Spyridon Plakoudas, The Greek Civil War: Strategy, Counterinsurgency and the Monarchy, I.B. Tauris, London – New York 2017

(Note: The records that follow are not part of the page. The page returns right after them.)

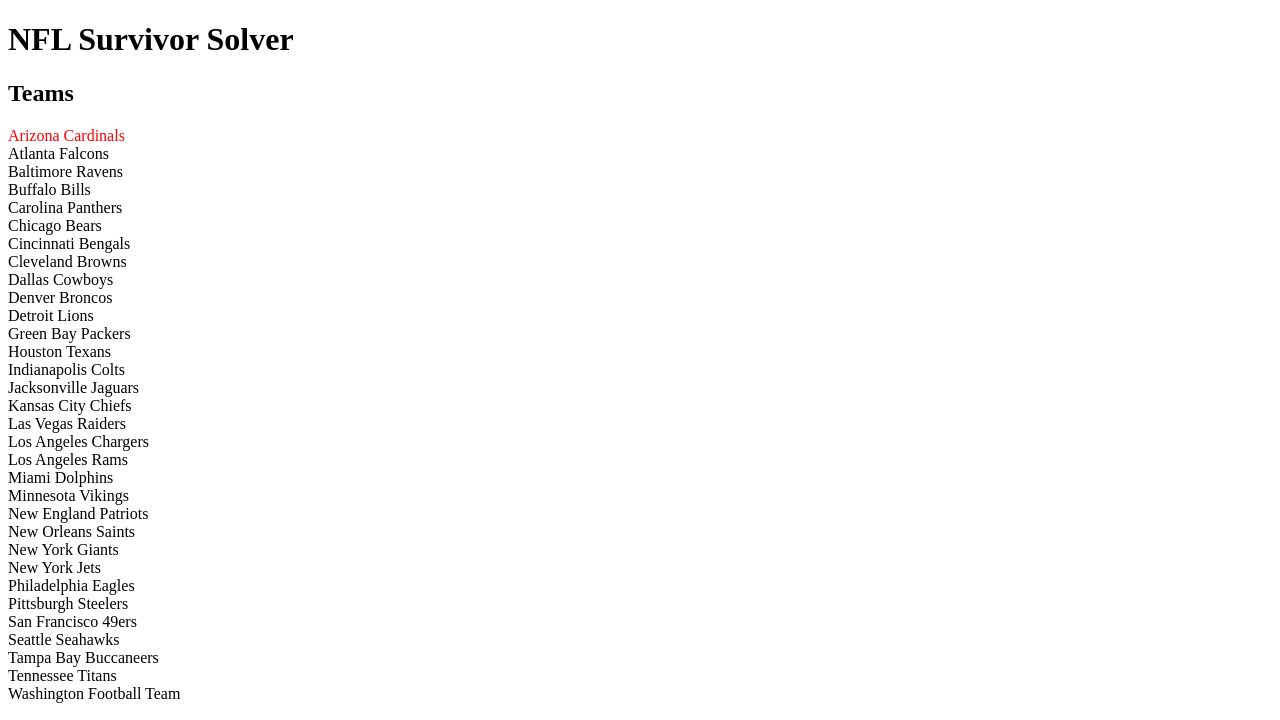
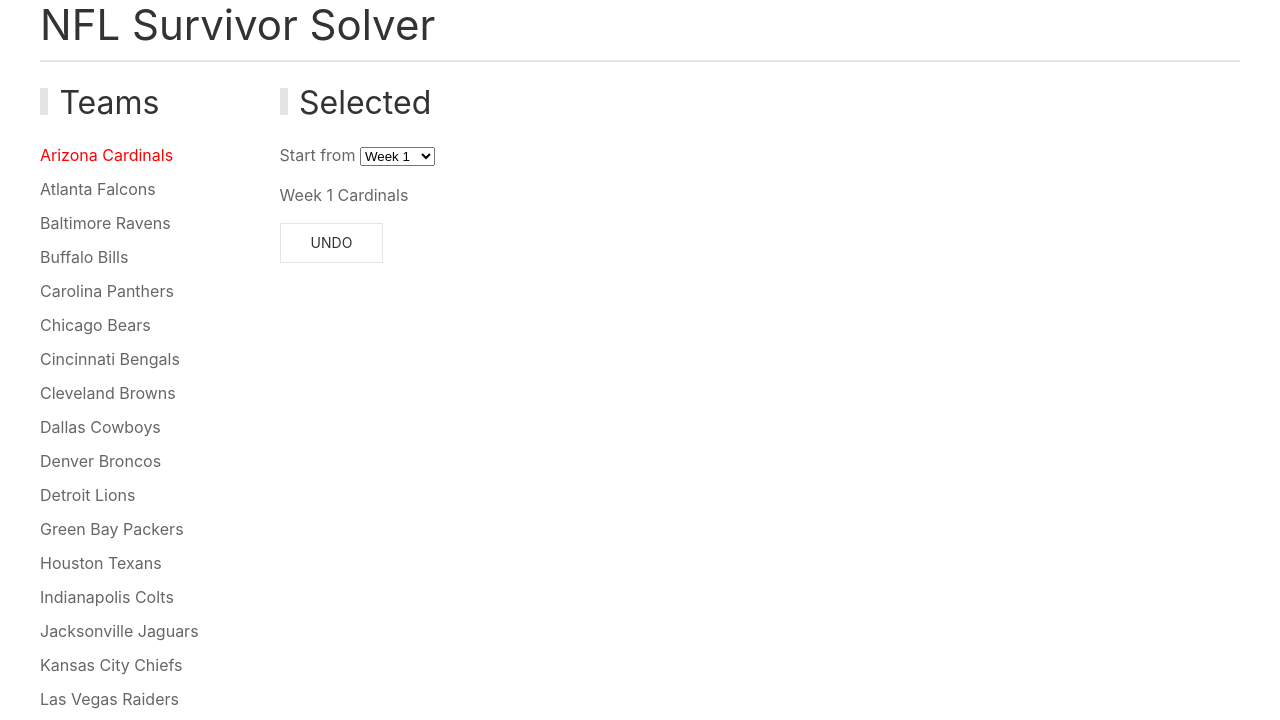
Before and after one commit to crftr/nfl-survivor-solver, a website: page index.html in a window 1280 px wide. Both pictures are taken after a click on the item "Arizona Cardinals". Shown: the top 720 px of the page. Drawn offline with nearby package versions, Linux system fonts and the light colour scheme.

Commit message:
WIP Added UIKit

```diff
--- a/index.html
+++ b/index.html
@@ -6,12 +6,14 @@
   <meta http-equiv="X-UA-Compatible" content="IE=edge,chrome=1" />
   <meta name="viewport" content="width=device-width" />
 
-  <title>Web Workers basic example</title>
+  <title>NFL Survivor Solver</title>
 
-  <link rel="stylesheet" href="style.css" />
-  <!--[if lt IE 9]>
-      <script src="//html5shiv.googlecode.com/svn/trunk/html5.js"></script>
-    <![endif]-->
+  <!-- UIkit CSS -->
+  <link rel="stylesheet" href="https://cdn.jsdelivr.net/npm/uikit@3.8.0/dist/css/uikit.min.css" />
+
+  <!-- UIkit JS -->
+  <script src="https://cdn.jsdelivr.net/npm/uikit@3.8.0/dist/js/uikit.min.js"></script>
+  <script src="https://cdn.jsdelivr.net/npm/uikit@3.8.0/dist/js/uikit-icons.min.js"></script>
 
   <style>
     section#nfl-teams ul,
@@ -32,12 +34,15 @@
 </head>
 
 <body>
+  <div class="uk-container">
 
-  <h1>NFL Survivor Solver</h1>
+    <h1 class="uk-heading-divider">NFL Survivor Solver</h1>
 
+    <div class="uk-grid">
+      <div>
         <section id="nfl-teams">
-    <h2>Teams</h2>
-    <ul>
+          <h2 class="uk-heading-bullet">Teams</h2>
+          <ul class="uk-list">
             <li data-name="Cardinals">Arizona Cardinals</li>
             <li data-name="Falcons">Atlanta Falcons</li>
             <li data-name="Ravens">Baltimore Ravens</li>
@@ -65,60 +70,77 @@
             <li data-name="Jets">New York Jets</li>
             <li data-name="Eagles">Philadelphia Eagles</li>
             <li data-name="Steelers">Pittsburgh Steelers</li>
-      <li data-name="49ers">San Francisco 49ers</li>
+            <li data-name="48ers">San Francisco 49ers</li>
             <li data-name="Seahawks">Seattle Seahawks</li>
             <li data-name="Buccaneers">Tampa Bay Buccaneers</li>
             <li data-name="Titans">Tennessee Titans</li>
             <li data-name="Washington">Washington Football Team</li>
           </ul>
         </section>
+      </div>
 
+      <div>
         <section id="selected-team-section">
-    <h2>Selected</h2>
+          <h2 class="uk-heading-bullet">Selected</h2>
           Start from
           <select id="starting-from-week">
-      <option value="1">Week 1</option>
-      <option value="2">Week 2</option>
-      <option value="3">Week 3</option>
-      <option value="4">Week 4</option>
-      <option value="5">Week 5</option>
-      <option value="6">Week 6</option>
-      <option value="7">Week 7</option>
-      <option value="8">Week 8</option>
-      <option value="9">Week 9</option>
-      <option value="10">Week 10</option>
-      <option value="11">Week 11</option>
-      <option value="12">Week 12</option>
-      <option value="13">Week 13</option>
-      <option value="14">Week 14</option>
-      <option value="15">Week 15</option>
-      <option value="16">Week 16</option>
-      <option value="17">Week 17</option>
-      <option value="18">Week 18</option>
+            <option value="0">Week 1</option>
+            <option value="1">Week 2</option>
+            <option value="2">Week 3</option>
+            <option value="3">Week 4</option>
+            <option value="4">Week 5</option>
+            <option value="5">Week 6</option>
+            <option value="6">Week 7</option>
+            <option value="7">Week 8</option>
+            <option value="8">Week 9</option>
+            <option value="9">Week 10</option>
+            <option value="10">Week 11</option>
+            <option value="11">Week 12</option>
+            <option value="12">Week 13</option>
+            <option value="13">Week 14</option>
+            <option value="14">Week 15</option>
+            <option value="15">Week 16</option>
+            <option value="16">Week 17</option>
+            <option value="17">Week 18</option>
           </select>
 
-    <ul id="selected-teams"></ul>
+          <ul id="selected-teams" class="uk-list">
+          </ul>
 
-    <button type="button" id="undo">Undo</button>
+          <button type="button" id="undo" class="uk-button uk-button-default">
+            Undo
+          </button>
 
         </section>
+      </div>
+    </div>
+  </div>
 
-  <!-- <form>
-    <div>
-      <label for="number1">Multiply Number 1: </label>
-      <input type="text" id="number1" value="0" />
-    </div>
-    <div>
-      <label for="number2">Multiply number 2: </label>
-      <input type="text" id="number2" value="0" />
-    </div>
-  </form> -->
 
-  <!-- <p class="result">Result: 0</p> -->
+
 
   <script>
 
-    /* UTILITY FUNCTIONS */
+    /* NFL Teams */
+
+    const nflTeams = document.querySelectorAll("#nfl-teams li");
+    for (const nflTeam of nflTeams) {
+      nflTeam.addEventListener('click', function (event) {
+        let teamName = event.target.getAttribute('data-name');
+        if (teamMayBeSelected(teamName)) {
+          addTeamToSelectedList(teamName);
+          toggleTeamAsSelected(teamName);
+        }
+      })
+    }
+
+    function toggleTeamAsSelected(teamName) {
+      const ul = document.getElementById("nfl-teams");
+      const match = ul.querySelector(`[data-name="${teamName}"]`);
+      match.classList.toggle('selected');
+    }
+
+    /* Selected Teams */
 
     function addTeamToSelectedList(teamName) {
       const ul = document.getElementById("selected-teams");
@@ -134,19 +156,13 @@
 
     function numberOfSelections() {
       const ul = document.getElementById("selected-teams");
-      return ul.getElementsByTagName("li").length;
+      return ul.getElementsByTagName("li").length + 1;
     }
 
     function teamMayBeSelected(teamName) {
       const ul = document.getElementById("selected-teams");
       const match = ul.querySelector(`[data-name="${teamName}"]`);
       return !match;
-    }
-
-    function toggleTeamAsSelected(teamName) {
-      const ul = document.getElementById("nfl-teams");
-      const match = ul.querySelector(`[data-name="${teamName}"]`);
-      match.classList.toggle('selected');
     }
 
     function undoLastSelction() {
@@ -158,22 +174,23 @@
       }
     }
 
-    /* Wire-up eventListeners */
-    const nflTeams = document.querySelectorAll("#nfl-teams li");
-    for (const nflTeam of nflTeams) {
-      nflTeam.addEventListener('click', function (event) {
-        let teamName = event.target.getAttribute('data-name');
-        if (teamMayBeSelected(teamName)) {
-          addTeamToSelectedList(teamName);
+    function undoAll() {
+      const ul = document.getElementById("selected-teams");
+      while (ul.lastChild) {
+        const last = ul.removeChild(ul.lastChild);
+        const teamName = last.getAttribute("data-name");
         toggleTeamAsSelected(teamName);
       }
-      })
     }
 
+    /* Week picker */
+
     const startWeekSelector = document.querySelector("select#starting-from-week");
-    startWeekSelector.addEventListener('onselect', function (event) {
-      // ...figure out how to remove all...
+    startWeekSelector.addEventListener('change', function (event) {
+      undoAll();
     })
+
+    /* Undo */
 
     const undoButton = document.querySelector("button#undo");
     undoButton.addEventListener('click', function (event) {
```
Lines whose indentation alone changed are shown as unchanged.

The Greek Civil War (1946-1949) was one of the few instances in the post-World War II era of a clear-cut and permanent victory by right-wing government forces over an insurgent communist movement. Spyridon Plakoudas here explores the factors which ultimately caused the downfall of the communist insurgency in Greece which had, at some points, seemed undefeatable. He questions whether the guerrilla movement fell victim to the feud between Stalin and Tito or whether the significant British and, above all, American aid in fact rescued the Greek monarchist regime from collapse. Plakoudas explores the strategies adopted by government forces in order to counter the communist insurgency, how external and internal actors influenced these policies and when, how and why these policies achieved success. Featuring previously unseen sources and documents, this book reveals the strategy and tactics of the monarchist regime.